■ **Exercise instructions**: Return the entries in full, exactly as they were written.
____________
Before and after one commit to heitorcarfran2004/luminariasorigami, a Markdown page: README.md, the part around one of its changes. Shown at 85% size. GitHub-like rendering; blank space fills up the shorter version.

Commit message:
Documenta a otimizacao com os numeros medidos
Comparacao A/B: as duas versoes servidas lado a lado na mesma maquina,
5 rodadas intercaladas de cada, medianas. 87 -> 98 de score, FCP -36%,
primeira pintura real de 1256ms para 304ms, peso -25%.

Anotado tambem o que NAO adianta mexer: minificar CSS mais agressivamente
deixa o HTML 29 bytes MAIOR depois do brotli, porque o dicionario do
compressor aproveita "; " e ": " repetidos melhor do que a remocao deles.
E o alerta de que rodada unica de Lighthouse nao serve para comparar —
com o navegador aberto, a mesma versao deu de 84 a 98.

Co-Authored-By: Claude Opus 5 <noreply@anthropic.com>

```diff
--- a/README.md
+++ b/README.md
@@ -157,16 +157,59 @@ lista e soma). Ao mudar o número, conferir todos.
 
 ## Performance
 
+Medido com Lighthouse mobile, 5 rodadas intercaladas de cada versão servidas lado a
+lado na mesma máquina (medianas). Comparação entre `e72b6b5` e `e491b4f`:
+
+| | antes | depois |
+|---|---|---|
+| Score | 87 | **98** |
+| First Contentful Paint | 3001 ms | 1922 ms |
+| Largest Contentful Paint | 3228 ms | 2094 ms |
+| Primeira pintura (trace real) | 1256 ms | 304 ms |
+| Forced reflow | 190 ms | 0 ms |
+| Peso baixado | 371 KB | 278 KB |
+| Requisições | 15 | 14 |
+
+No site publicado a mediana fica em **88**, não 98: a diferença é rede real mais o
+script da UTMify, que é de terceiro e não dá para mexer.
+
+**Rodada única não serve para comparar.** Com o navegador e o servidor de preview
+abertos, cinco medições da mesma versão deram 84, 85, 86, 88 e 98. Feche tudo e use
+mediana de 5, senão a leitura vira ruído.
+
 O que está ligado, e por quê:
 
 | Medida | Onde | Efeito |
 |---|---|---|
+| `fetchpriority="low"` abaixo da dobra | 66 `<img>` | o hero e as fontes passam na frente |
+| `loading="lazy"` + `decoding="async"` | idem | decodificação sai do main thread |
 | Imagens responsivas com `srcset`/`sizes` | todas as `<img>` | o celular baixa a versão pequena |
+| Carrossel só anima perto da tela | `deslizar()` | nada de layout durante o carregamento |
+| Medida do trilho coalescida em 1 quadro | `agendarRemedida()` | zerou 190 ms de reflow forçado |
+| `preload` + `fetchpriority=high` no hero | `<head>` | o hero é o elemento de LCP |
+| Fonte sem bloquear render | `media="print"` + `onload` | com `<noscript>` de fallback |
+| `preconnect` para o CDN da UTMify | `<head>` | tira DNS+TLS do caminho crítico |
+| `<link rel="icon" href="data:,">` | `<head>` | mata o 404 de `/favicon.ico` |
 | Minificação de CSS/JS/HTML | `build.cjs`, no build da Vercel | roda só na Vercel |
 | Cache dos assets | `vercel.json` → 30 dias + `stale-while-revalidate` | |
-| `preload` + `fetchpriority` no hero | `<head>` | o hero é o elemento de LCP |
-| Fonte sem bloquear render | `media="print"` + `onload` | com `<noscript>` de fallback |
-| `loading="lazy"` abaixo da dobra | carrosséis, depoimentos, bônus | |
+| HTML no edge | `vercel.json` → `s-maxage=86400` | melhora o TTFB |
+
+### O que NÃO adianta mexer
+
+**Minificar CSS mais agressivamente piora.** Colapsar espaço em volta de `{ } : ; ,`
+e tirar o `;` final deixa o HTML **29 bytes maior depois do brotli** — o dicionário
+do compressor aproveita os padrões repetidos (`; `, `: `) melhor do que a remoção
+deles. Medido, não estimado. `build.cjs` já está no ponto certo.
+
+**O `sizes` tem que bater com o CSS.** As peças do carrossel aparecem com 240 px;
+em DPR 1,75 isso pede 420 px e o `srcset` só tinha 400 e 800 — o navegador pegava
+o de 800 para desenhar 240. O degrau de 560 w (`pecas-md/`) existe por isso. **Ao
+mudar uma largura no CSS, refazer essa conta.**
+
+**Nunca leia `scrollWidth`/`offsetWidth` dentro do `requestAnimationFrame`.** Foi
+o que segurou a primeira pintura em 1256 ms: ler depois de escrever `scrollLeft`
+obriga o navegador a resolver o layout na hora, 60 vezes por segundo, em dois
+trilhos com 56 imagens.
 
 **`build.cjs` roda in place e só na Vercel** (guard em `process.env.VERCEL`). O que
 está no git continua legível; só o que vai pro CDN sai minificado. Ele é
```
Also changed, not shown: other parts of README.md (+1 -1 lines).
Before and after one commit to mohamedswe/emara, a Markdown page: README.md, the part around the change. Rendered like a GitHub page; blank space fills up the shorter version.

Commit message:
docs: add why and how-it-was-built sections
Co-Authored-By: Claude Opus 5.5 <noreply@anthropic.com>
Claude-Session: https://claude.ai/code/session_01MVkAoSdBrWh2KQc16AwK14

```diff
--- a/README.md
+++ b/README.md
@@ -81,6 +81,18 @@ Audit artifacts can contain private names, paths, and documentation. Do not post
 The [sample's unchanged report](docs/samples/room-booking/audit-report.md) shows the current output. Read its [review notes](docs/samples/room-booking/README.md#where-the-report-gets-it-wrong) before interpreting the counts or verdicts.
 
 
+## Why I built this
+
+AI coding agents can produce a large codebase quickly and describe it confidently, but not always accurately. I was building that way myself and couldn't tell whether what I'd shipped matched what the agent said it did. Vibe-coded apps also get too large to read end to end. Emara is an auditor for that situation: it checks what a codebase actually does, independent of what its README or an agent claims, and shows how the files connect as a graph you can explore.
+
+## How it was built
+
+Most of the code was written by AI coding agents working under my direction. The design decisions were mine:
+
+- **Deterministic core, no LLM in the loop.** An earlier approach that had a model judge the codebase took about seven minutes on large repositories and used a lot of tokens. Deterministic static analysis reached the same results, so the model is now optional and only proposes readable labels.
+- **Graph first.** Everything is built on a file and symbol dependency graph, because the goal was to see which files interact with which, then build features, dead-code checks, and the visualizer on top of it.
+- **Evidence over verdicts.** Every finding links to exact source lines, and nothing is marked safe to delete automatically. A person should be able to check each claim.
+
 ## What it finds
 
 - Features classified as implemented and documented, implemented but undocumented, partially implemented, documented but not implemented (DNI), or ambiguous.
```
____________
■ **Answer for the task**:
Before and after one commit to heitorcarfran2004/luminariasorigami, a Markdown page: README.md, the part around one of its changes. Shown at 85% size. GitHub-like rendering; blank space fills up the shorter version.

Commit message:
Documenta a otimizacao com os numeros medidos
Comparacao A/B: as duas versoes servidas lado a lado na mesma maquina,
5 rodadas intercaladas de cada, medianas. 87 -> 98 de score, FCP -36%,
primeira pintura real de 1256ms para 304ms, peso -25%.

Anotado tambem o que NAO adianta mexer: minificar CSS mais agressivamente
deixa o HTML 29 bytes MAIOR depois do brotli, porque o dicionario do
compressor aproveita "; " e ": " repetidos melhor do que a remocao deles.
E o alerta de que rodada unica de Lighthouse nao serve para comparar —
com o navegador aberto, a mesma versao deu de 84 a 98.

Co-Authored-By: Claude Opus 5 <noreply@anthropic.com>

```diff
--- a/README.md
+++ b/README.md
@@ -157,16 +157,59 @@ lista e soma). Ao mudar o número, conferir todos.
 
 ## Performance
 
+Medido com Lighthouse mobile, 5 rodadas intercaladas de cada versão servidas lado a
+lado na mesma máquina (medianas). Comparação entre `e72b6b5` e `e491b4f`:
+
+| | antes | depois |
+|---|---|---|
+| Score | 87 | **98** |
+| First Contentful Paint | 3001 ms | 1922 ms |
+| Largest Contentful Paint | 3228 ms | 2094 ms |
+| Primeira pintura (trace real) | 1256 ms | 304 ms |
+| Forced reflow | 190 ms | 0 ms |
+| Peso baixado | 371 KB | 278 KB |
+| Requisições | 15 | 14 |
+
+No site publicado a mediana fica em **88**, não 98: a diferença é rede real mais o
+script da UTMify, que é de terceiro e não dá para mexer.
+
+**Rodada única não serve para comparar.** Com o navegador e o servidor de preview
+abertos, cinco medições da mesma versão deram 84, 85, 86, 88 e 98. Feche tudo e use
+mediana de 5, senão a leitura vira ruído.
+
 O que está ligado, e por quê:
 
 | Medida | Onde | Efeito |
 |---|---|---|
+| `fetchpriority="low"` abaixo da dobra | 66 `<img>` | o hero e as fontes passam na frente |
+| `loading="lazy"` + `decoding="async"` | idem | decodificação sai do main thread |
 | Imagens responsivas com `srcset`/`sizes` | todas as `<img>` | o celular baixa a versão pequena |
+| Carrossel só anima perto da tela | `deslizar()` | nada de layout durante o carregamento |
+| Medida do trilho coalescida em 1 quadro | `agendarRemedida()` | zerou 190 ms de reflow forçado |
+| `preload` + `fetchpriority=high` no hero | `<head>` | o hero é o elemento de LCP |
+| Fonte sem bloquear render | `media="print"` + `onload` | com `<noscript>` de fallback |
+| `preconnect` para o CDN da UTMify | `<head>` | tira DNS+TLS do caminho crítico |
+| `<link rel="icon" href="data:,">` | `<head>` | mata o 404 de `/favicon.ico` |
 | Minificação de CSS/JS/HTML | `build.cjs`, no build da Vercel | roda só na Vercel |
 | Cache dos assets | `vercel.json` → 30 dias + `stale-while-revalidate` | |
-| `preload` + `fetchpriority` no hero | `<head>` | o hero é o elemento de LCP |
-| Fonte sem bloquear render | `media="print"` + `onload` | com `<noscript>` de fallback |
-| `loading="lazy"` abaixo da dobra | carrosséis, depoimentos, bônus | |
+| HTML no edge | `vercel.json` → `s-maxage=86400` | melhora o TTFB |
+
+### O que NÃO adianta mexer
+
+**Minificar CSS mais agressivamente piora.** Colapsar espaço em volta de `{ } : ; ,`
+e tirar o `;` final deixa o HTML **29 bytes maior depois do brotli** — o dicionário
+do compressor aproveita os padrões repetidos (`; `, `: `) melhor do que a remoção
+deles. Medido, não estimado. `build.cjs` já está no ponto certo.
+
+**O `sizes` tem que bater com o CSS.** As peças do carrossel aparecem com 240 px;
+em DPR 1,75 isso pede 420 px e o `srcset` só tinha 400 e 800 — o navegador pegava
+o de 800 para desenhar 240. O degrau de 560 w (`pecas-md/`) existe por isso. **Ao
+mudar uma largura no CSS, refazer essa conta.**
+
+**Nunca leia `scrollWidth`/`offsetWidth` dentro do `requestAnimationFrame`.** Foi
+o que segurou a primeira pintura em 1256 ms: ler depois de escrever `scrollLeft`
+obriga o navegador a resolver o layout na hora, 60 vezes por segundo, em dois
+trilhos com 56 imagens.
 
 **`build.cjs` roda in place e só na Vercel** (guard em `process.env.VERCEL`). O que
 está no git continua legível; só o que vai pro CDN sai minificado. Ele é
```
Also changed, not shown: other parts of README.md (+1 -1 lines).
Before and after one commit to mohamedswe/emara, a Markdown page: README.md, the part around the change. Rendered like a GitHub page; blank space fills up the shorter version.

Commit message:
docs: add why and how-it-was-built sections
Co-Authored-By: Claude Opus 5.5 <noreply@anthropic.com>
Claude-Session: https://claude.ai/code/session_01MVkAoSdBrWh2KQc16AwK14

```diff
--- a/README.md
+++ b/README.md
@@ -81,6 +81,18 @@ Audit artifacts can contain private names, paths, and documentation. Do not post
 The [sample's unchanged report](docs/samples/room-booking/audit-report.md) shows the current output. Read its [review notes](docs/samples/room-booking/README.md#where-the-report-gets-it-wrong) before interpreting the counts or verdicts.
 
 
+## Why I built this
+
+AI coding agents can produce a large codebase quickly and describe it confidently, but not always accurately. I was building that way myself and couldn't tell whether what I'd shipped matched what the agent said it did. Vibe-coded apps also get too large to read end to end. Emara is an auditor for that situation: it checks what a codebase actually does, independent of what its README or an agent claims, and shows how the files connect as a graph you can explore.
+
+## How it was built
+
+Most of the code was written by AI coding agents working under my direction. The design decisions were mine:
+
+- **Deterministic core, no LLM in the loop.** An earlier approach that had a model judge the codebase took about seven minutes on large repositories and used a lot of tokens. Deterministic static analysis reached the same results, so the model is now optional and only proposes readable labels.
+- **Graph first.** Everything is built on a file and symbol dependency graph, because the goal was to see which files interact with which, then build features, dead-code checks, and the visualizer on top of it.
+- **Evidence over verdicts.** Every finding links to exact source lines, and nothing is marked safe to delete automatically. A person should be able to check each claim.
+
 ## What it finds
 
 - Features classified as implemented and documented, implemented but undocumented, partially implemented, documented but not implemented (DNI), or ambiguous.
```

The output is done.